LG generously provides seven picture mode presets and two custom profiles, one of which is just for gaming. Switching between these is painless though I wish there was a way to filter out some of the lesser-used options, given that everything is controlled via a single button. Of greater interest are the game-centric features waiting in a separate layer of the OSD, allowing users to toggle FreeSync as well as to tweak response times or reduce motion blur.
FreeSync basically does what it’s supposed to, dynamically adjusting refresh rates for both a better performance and viewing experience. It’s the other two that are attention-catching as the LG 34UC79G, being an IPS panel, needs to reach a certain response time to adequately support higher refresh rates. It performs fine for the most part, though at the maximum 144Hz limit one can see a moderate amount of ghosting with the simplest of movements, much less the fast-paced turns and spins of a competitive game. While this improves once the response time is set to “Fast”, the issue is still noticeable. (It’s worth pointing out that we did recently review a 240Hz monitor.)
Lowering the refresh rate to 120Hz or 100Hz cleans up the picture quality considerably, though that does mean the monitor has less of an edge in the debate between frame rate and resolution. While this drops esports enthusiasts from the equation, the monitor is still a viable option for the gaming populace at large, mostly due to the aspect ratio, slightly higher refresh rate, and friendlier toll on the system.
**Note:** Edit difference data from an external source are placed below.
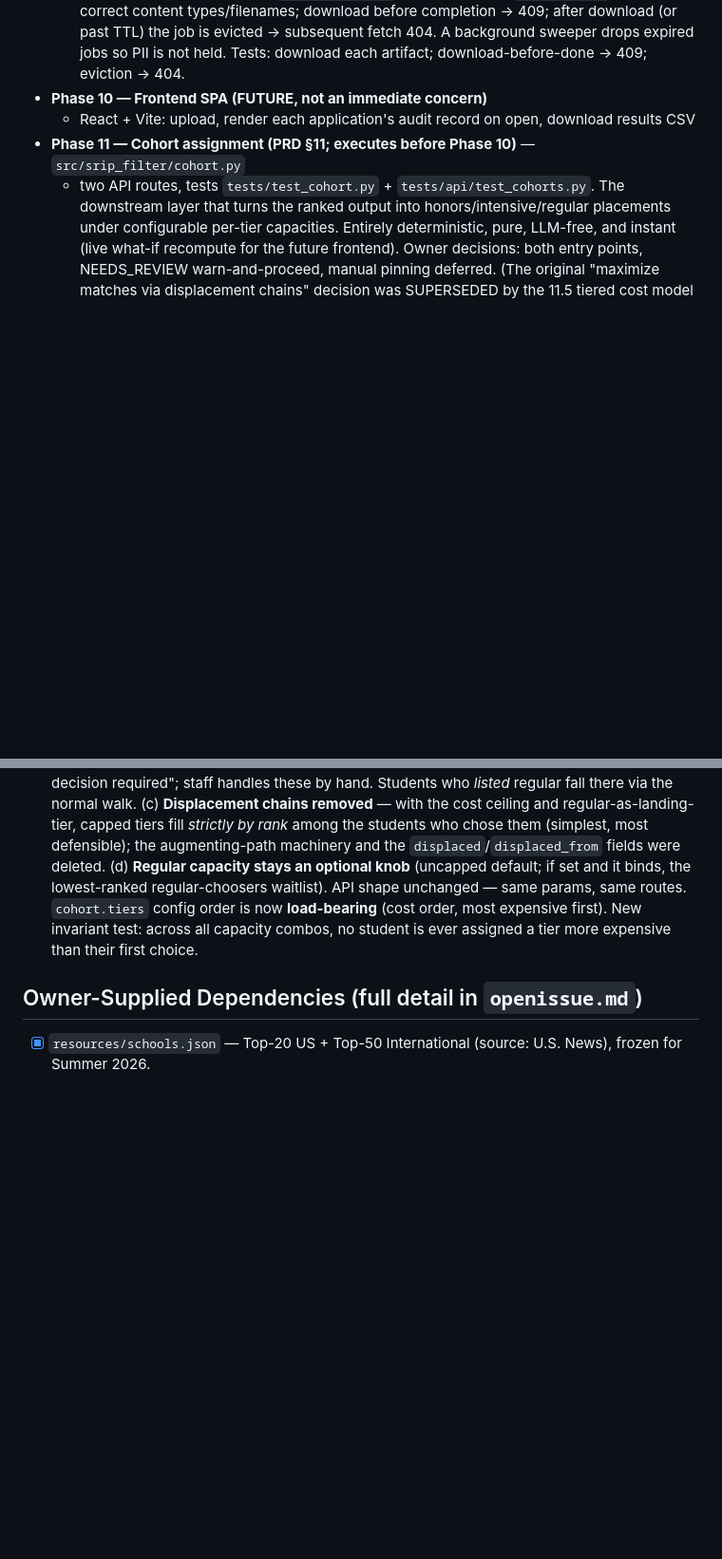
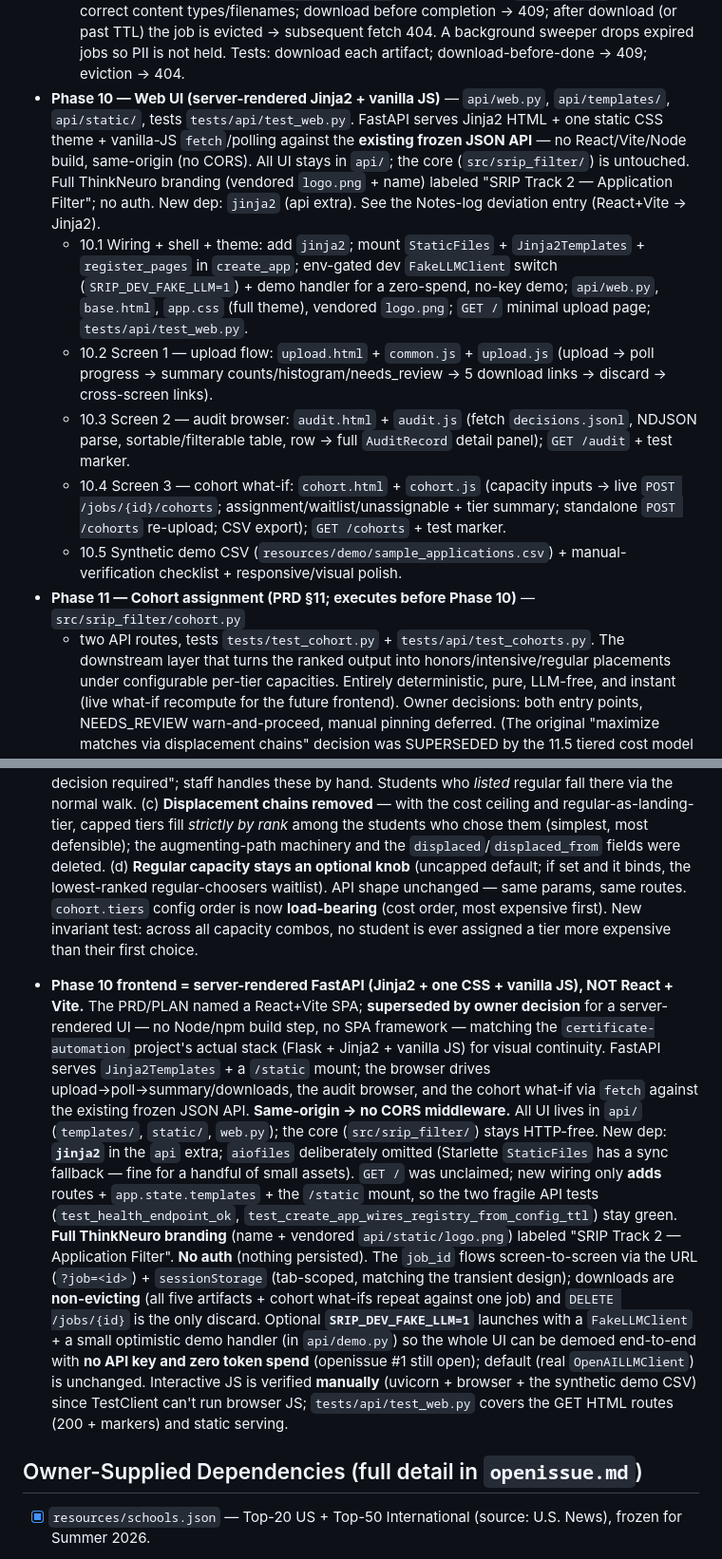
Before and after one commit to dominicgodfrey/srip-application-screen, a Markdown page: PLAN.md, 2 parts joined by grey strips. Shown at 95% size. Drawn GitHub-style; blank space fills up the shorter version.

Commit message:
[plan] phase 10 - record Jinja2 server-rendered deviation; map 10.1-10.5 sub-tasks

```diff
--- a/PLAN.md
+++ b/PLAN.md
@@ -306,8 +305,25 @@ with the API. Build in order — fail-fast ordering means later stages depend on
         content types/filenames; download before completion → 409; after download (or past TTL) the
         job is evicted → subsequent fetch 404. A background sweeper drops expired jobs so PII is not
         held. Tests: download each artifact; download-before-done → 409; eviction → 404.
-- **Phase 10 — Frontend SPA (FUTURE, not an immediate concern)**
-  - React + Vite: upload, render each application's audit record on open, download results CSV
+- **Phase 10 — Web UI (server-rendered Jinja2 + vanilla JS)** — `api/web.py`, `api/templates/`,
+  `api/static/`, tests `tests/api/test_web.py`. FastAPI serves Jinja2 HTML + one static CSS theme +
+  vanilla-JS `fetch`/polling against the **existing frozen JSON API** — no React/Vite/Node build,
+  same-origin (no CORS). All UI stays in `api/`; the core (`src/srip_filter/`) is untouched. Full
+  ThinkNeuro branding (vendored `logo.png` + name) labeled "SRIP Track 2 — Application Filter"; no
+  auth. New dep: `jinja2` (api extra). See the Notes-log deviation entry (React+Vite → Jinja2).
+  - 10.1 Wiring + shell + theme: add `jinja2`; mount `StaticFiles` + `Jinja2Templates` +
+        `register_pages` in `create_app`; env-gated dev `FakeLLMClient` switch (`SRIP_DEV_FAKE_LLM=1`)
+        + demo handler for a zero-spend, no-key demo; `api/web.py`, `base.html`, `app.css` (full
+        theme), vendored `logo.png`; `GET /` minimal upload page; `tests/api/test_web.py`.
+  - 10.2 Screen 1 — upload flow: `upload.html` + `common.js` + `upload.js` (upload → poll progress →
+        summary counts/histogram/needs_review → 5 download links → discard → cross-screen links).
+  - 10.3 Screen 2 — audit browser: `audit.html` + `audit.js` (fetch `decisions.jsonl`, NDJSON parse,
+        sortable/filterable table, row → full `AuditRecord` detail panel); `GET /audit` + test marker.
+  - 10.4 Screen 3 — cohort what-if: `cohort.html` + `cohort.js` (capacity inputs → live
+        `POST /jobs/{id}/cohorts`; assignment/waitlist/unassignable + tier summary; standalone
+        `POST /cohorts` re-upload; CSV export); `GET /cohorts` + test marker.
+  - 10.5 Synthetic demo CSV (`resources/demo/sample_applications.csv`) + manual-verification
+        checklist + responsive/visual polish.
 - **Phase 11 — Cohort assignment (PRD §11; executes before Phase 10)** — `src/srip_filter/cohort.py`
   + two API routes, tests `tests/test_cohort.py` + `tests/api/test_cohorts.py`. The downstream
   layer that turns the ranked output into honors/intensive/regular placements under configurable
@@ -890,6 +909,28 @@ Structural facts only — never real applicant content.
   New invariant test: across all capacity combos, no student is ever assigned a tier more
   expensive than their first choice.
 
+- **Phase 10 frontend = server-rendered FastAPI (Jinja2 + one CSS + vanilla JS), NOT React + Vite.**
+  The PRD/PLAN named a React+Vite SPA; **superseded by owner decision** for a server-rendered UI —
+  no Node/npm build step, no SPA framework — matching the `certificate-automation` project's actual
+  stack (Flask + Jinja2 + vanilla JS) for visual continuity. FastAPI serves `Jinja2Templates` + a
+  `/static` mount; the browser drives upload→poll→summary/downloads, the audit browser, and the
+  cohort what-if via `fetch` against the existing frozen JSON API. **Same-origin → no CORS
+  middleware.** All UI lives in `api/` (`templates/`, `static/`, `web.py`); the core
+  (`src/srip_filter/`) stays HTTP-free. New dep: **`jinja2`** in the `api` extra; `aiofiles`
+  deliberately omitted (Starlette `StaticFiles` has a sync fallback — fine for a handful of small
+  assets). `GET /` was unclaimed; new wiring only **adds** routes + `app.state.templates` + the
+  `/static` mount, so the two fragile API tests (`test_health_endpoint_ok`,
+  `test_create_app_wires_registry_from_config_ttl`) stay green. **Full ThinkNeuro branding** (name +
+  vendored `api/static/logo.png`) labeled "SRIP Track 2 — Application Filter". **No auth** (nothing
+  persisted). The `job_id` flows screen-to-screen via the URL (`?job=<id>`) + `sessionStorage`
+  (tab-scoped, matching the transient design); downloads are **non-evicting** (all five artifacts +
+  cohort what-ifs repeat against one job) and `DELETE /jobs/{id}` is the only discard. Optional
+  **`SRIP_DEV_FAKE_LLM=1`** launches with a `FakeLLMClient` + a small optimistic demo handler
+  (in `api/demo.py`) so the whole UI can be demoed end-to-end with **no API key and zero token
+  spend** (openissue #1 still open); default (real `OpenAILLMClient`) is unchanged. Interactive JS
+  is verified **manually** (uvicorn + browser + the synthetic demo CSV) since TestClient can't run
+  browser JS; `tests/api/test_web.py` covers the GET HTML routes (200 + markers) and static serving.
+
 ## Owner-Supplied Dependencies (full detail in `openissue.md`)
 - [x] `resources/schools.json` — Top-20 US + Top-50 International (source: U.S. News), frozen for Summer 2026.
 - [~] Profanity list — using `better-profanity` DEFAULT list for now (owner approved).
```
Also changed, not shown: other parts of PLAN.md (+14 -12 lines).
What’s also friendly is the degree of curvature, which subtly brings the edges closer for a more natural view. This does mean that the only ideal spot is to be dead center, although viewing angles while standing or seated off to the side are still respectable. There were no obvious color shifts too; if anything, the brightness would benefit from a little tweaking in those situations.
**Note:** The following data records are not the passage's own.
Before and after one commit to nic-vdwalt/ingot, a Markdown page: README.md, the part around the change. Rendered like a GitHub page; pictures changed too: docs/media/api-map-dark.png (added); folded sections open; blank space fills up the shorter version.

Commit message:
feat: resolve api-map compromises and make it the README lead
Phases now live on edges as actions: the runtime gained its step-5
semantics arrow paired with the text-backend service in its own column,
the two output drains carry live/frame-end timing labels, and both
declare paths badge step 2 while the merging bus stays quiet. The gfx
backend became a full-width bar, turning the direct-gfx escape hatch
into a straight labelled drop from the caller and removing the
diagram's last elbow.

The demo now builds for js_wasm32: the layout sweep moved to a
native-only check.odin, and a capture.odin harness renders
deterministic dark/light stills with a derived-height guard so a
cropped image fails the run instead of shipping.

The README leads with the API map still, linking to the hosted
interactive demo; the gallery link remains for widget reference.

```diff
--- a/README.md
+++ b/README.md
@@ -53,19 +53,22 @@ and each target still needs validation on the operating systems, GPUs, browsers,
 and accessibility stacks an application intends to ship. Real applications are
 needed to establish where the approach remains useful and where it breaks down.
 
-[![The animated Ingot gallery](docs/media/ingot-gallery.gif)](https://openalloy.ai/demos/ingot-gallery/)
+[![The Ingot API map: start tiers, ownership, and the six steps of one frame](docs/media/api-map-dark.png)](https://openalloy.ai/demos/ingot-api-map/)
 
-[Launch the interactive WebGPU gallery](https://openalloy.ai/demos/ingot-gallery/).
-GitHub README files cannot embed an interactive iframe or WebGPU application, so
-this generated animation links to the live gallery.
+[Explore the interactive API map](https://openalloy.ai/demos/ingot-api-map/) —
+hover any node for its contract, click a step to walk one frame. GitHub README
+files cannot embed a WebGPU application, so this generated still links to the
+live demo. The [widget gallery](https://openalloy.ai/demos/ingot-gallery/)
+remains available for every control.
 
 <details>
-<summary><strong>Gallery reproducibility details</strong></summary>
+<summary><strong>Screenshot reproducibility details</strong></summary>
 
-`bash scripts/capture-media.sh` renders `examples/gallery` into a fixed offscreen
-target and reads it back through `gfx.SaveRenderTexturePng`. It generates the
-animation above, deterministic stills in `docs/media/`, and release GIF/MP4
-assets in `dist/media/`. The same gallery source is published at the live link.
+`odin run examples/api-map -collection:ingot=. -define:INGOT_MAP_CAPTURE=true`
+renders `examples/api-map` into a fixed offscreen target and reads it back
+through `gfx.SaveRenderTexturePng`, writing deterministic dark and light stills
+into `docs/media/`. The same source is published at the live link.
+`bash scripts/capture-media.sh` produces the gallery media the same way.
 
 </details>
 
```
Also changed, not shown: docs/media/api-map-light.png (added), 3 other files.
On the back is a VESA mount and the pedestrian-looking array of ports. Here LG has helpfully provided a second HDMI port and a pair of USB 3.0, highly welcome additions for anyone wanting to connect multiple consoles and devices.
The stand is more a mixed bag, in that it provides good height adjustment and vertical tilt but no side-to-side pivot. Doing so requires shifting the entire monitor, which presents its own set of challenges: the width alone reduces the available range of movement (lest the monitor grazes a wall), and that a curved monitor requires some gentle finesse on the handler’s part. It isn’t that big of a deal since 34-inches itself is huge to begin with but it is something to consider in tight spaces.
The LG 34UC79G may not sport a killer feature per se but it all comes together in an attractive package for the everyday user, offering a balance between the different monitor specializations out there. While its price bracket does place it within reach of popular gaming models from Acer and Asus, LG has the benefit of being unique with their own fast, in-house IPS panel. Let’s also not forget the added usability offered by its port options, which eliminates the need for any cable swapping or switches. It may not be the most exciting monitor in the wake of tech shows such as CES and Computex but it is practical. Keep an eye out for it the next time you go monitor shopping.